▸ **Instructions to follow**: Please state in a single number how many lines of the entries below include the word "CaptureComposeView".

(Records from a data collection)
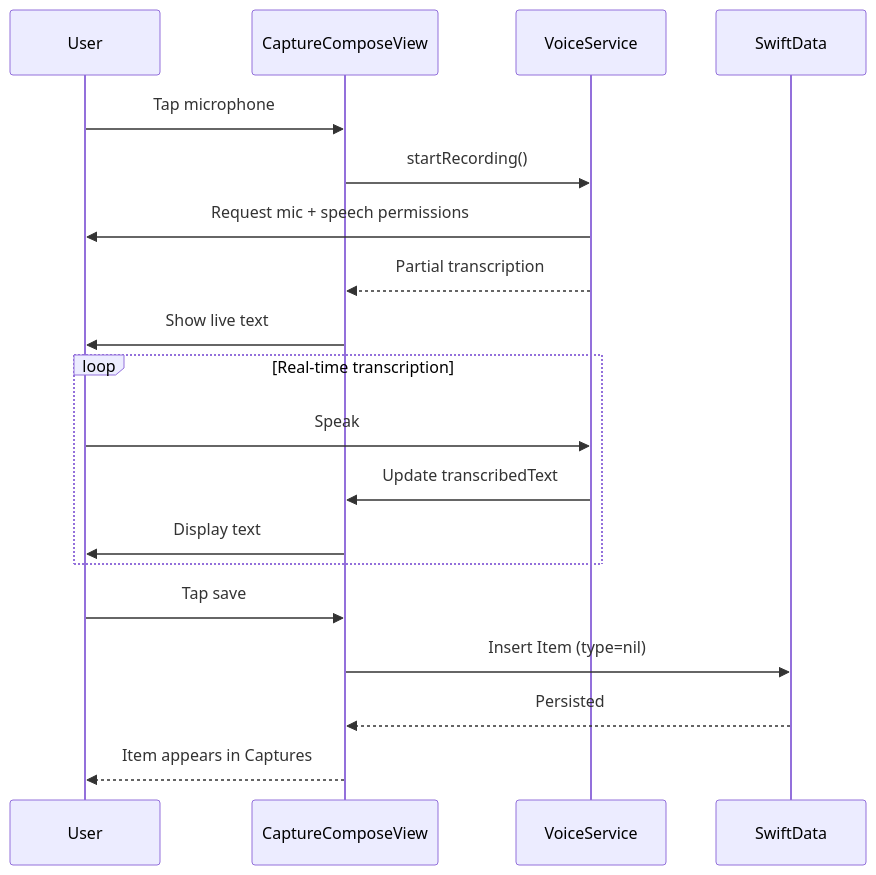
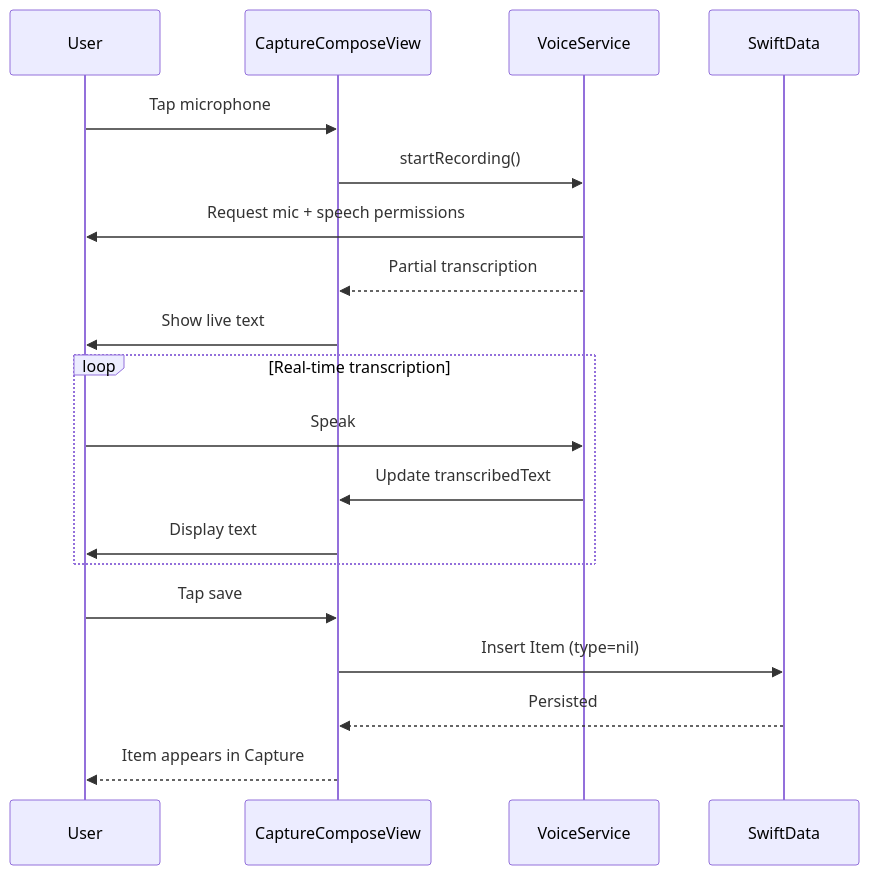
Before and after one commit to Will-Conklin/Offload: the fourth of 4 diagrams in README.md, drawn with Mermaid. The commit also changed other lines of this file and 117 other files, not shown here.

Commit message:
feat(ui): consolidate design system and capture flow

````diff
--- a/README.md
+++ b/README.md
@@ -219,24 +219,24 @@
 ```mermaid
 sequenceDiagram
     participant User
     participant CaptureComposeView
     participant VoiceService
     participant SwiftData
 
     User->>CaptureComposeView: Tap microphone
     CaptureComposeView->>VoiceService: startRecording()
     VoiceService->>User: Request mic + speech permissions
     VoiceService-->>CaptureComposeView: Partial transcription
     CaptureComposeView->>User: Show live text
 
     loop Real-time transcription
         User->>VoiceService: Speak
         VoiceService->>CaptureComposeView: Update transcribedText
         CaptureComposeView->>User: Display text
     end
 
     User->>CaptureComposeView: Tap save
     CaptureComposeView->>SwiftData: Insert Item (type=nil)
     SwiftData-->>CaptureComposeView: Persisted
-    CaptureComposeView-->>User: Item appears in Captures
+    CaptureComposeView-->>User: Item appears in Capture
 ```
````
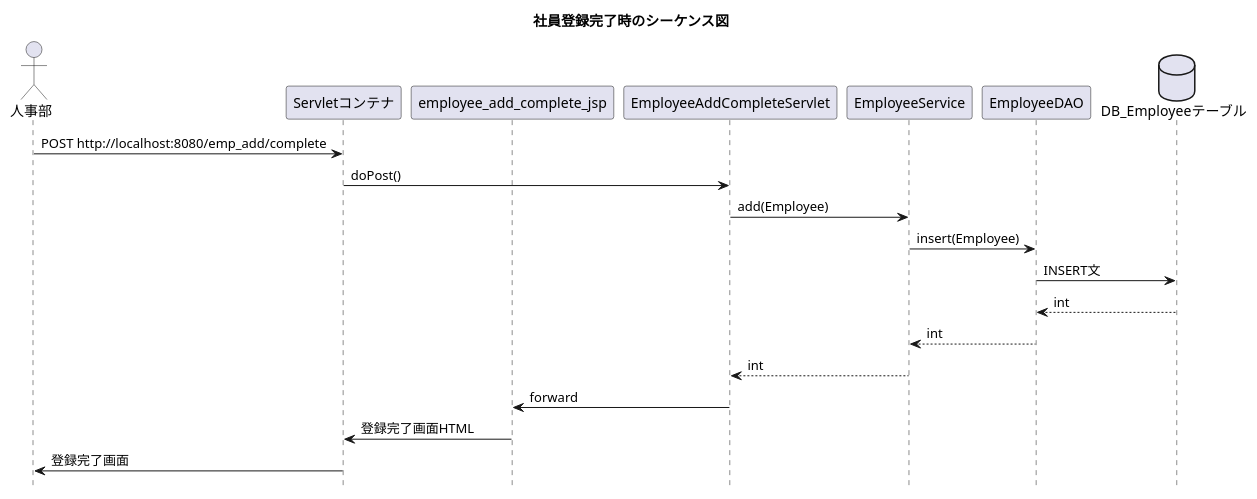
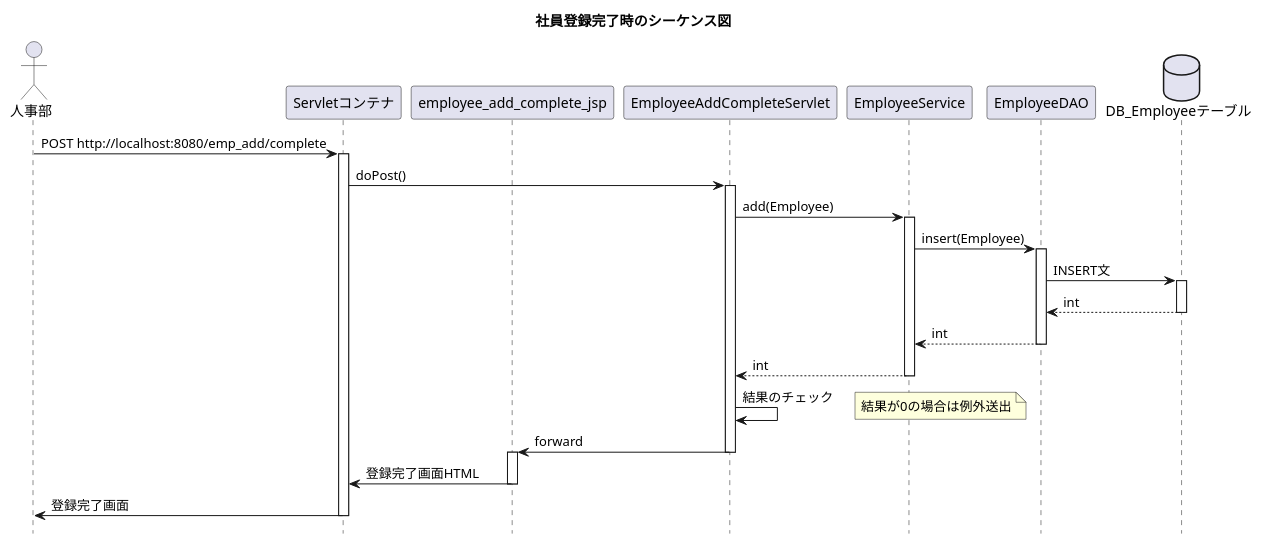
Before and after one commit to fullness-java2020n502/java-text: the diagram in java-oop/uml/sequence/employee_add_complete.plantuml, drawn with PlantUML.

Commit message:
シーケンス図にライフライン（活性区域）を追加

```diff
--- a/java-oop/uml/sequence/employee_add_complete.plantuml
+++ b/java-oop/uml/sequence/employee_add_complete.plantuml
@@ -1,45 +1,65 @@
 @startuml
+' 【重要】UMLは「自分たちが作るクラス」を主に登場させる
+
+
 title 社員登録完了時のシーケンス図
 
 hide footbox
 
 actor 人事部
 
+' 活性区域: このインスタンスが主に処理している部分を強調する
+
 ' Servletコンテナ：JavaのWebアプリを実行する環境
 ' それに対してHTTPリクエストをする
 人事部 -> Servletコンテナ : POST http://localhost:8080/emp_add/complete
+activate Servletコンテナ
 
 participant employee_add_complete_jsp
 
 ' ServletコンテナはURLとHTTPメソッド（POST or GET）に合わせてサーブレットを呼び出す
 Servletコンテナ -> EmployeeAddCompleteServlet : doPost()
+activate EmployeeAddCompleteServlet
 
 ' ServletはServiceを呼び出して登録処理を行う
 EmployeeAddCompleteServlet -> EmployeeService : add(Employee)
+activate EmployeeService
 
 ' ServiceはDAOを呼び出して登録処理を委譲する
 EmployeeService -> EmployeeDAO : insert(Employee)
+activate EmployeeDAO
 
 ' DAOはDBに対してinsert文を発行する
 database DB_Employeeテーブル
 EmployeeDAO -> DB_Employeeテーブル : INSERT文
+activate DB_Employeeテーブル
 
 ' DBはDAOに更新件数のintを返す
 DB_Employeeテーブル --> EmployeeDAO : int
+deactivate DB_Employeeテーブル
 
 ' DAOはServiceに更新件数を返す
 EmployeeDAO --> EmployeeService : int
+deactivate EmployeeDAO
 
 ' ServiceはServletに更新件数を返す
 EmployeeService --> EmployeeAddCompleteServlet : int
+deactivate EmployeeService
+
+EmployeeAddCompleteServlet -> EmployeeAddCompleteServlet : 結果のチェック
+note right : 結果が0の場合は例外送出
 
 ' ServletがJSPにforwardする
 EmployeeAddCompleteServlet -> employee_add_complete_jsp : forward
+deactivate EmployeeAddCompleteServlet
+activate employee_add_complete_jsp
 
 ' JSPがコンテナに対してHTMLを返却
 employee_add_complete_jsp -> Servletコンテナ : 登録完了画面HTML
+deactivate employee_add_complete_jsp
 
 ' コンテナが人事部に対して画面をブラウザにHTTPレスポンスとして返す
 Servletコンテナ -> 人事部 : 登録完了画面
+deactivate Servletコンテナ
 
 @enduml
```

▸ **Answer for the task**: 12